**Your instructions**
The answer must consist of every line from the entries below that contains the word "images".

**Input for this task**
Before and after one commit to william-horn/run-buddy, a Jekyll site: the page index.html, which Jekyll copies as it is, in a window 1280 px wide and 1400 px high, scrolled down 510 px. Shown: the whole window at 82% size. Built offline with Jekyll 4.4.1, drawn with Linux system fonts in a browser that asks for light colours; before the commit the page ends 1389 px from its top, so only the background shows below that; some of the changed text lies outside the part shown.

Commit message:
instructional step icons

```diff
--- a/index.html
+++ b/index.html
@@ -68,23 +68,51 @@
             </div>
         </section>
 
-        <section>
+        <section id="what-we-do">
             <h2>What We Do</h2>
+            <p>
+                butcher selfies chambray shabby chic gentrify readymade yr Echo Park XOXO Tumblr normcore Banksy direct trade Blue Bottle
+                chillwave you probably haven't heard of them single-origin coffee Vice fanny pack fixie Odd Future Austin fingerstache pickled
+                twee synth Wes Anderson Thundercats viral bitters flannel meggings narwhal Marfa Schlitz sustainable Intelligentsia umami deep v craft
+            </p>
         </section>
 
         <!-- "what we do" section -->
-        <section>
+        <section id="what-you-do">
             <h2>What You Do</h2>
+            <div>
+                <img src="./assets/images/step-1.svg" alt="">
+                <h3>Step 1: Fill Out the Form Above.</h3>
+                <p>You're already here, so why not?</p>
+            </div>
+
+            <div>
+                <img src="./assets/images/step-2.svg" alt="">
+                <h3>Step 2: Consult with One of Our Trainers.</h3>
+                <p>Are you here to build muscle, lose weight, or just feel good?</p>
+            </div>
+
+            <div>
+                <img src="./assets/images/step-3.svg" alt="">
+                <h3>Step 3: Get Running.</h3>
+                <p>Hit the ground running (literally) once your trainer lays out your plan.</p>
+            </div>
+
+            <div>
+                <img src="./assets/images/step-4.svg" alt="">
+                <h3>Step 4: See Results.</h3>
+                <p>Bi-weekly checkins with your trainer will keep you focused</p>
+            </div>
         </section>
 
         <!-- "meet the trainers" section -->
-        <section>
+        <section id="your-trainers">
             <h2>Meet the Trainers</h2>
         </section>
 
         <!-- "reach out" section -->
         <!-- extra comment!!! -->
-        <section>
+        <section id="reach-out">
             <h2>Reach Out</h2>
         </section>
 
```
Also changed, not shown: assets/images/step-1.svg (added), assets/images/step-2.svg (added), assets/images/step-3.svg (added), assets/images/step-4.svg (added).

**Response box**
+                <img src="./assets/images/step-1.svg" alt="">
+                <img src="./assets/images/step-2.svg" alt="">
+                <img src="./assets/images/step-3.svg" alt="">
+                <img src="./assets/images/step-4.svg" alt="">
Also changed, not shown: assets/images/step-1.svg (added), assets/images/step-2.svg (added), assets/images/step-3.svg (added), assets/images/step-4.svg (added).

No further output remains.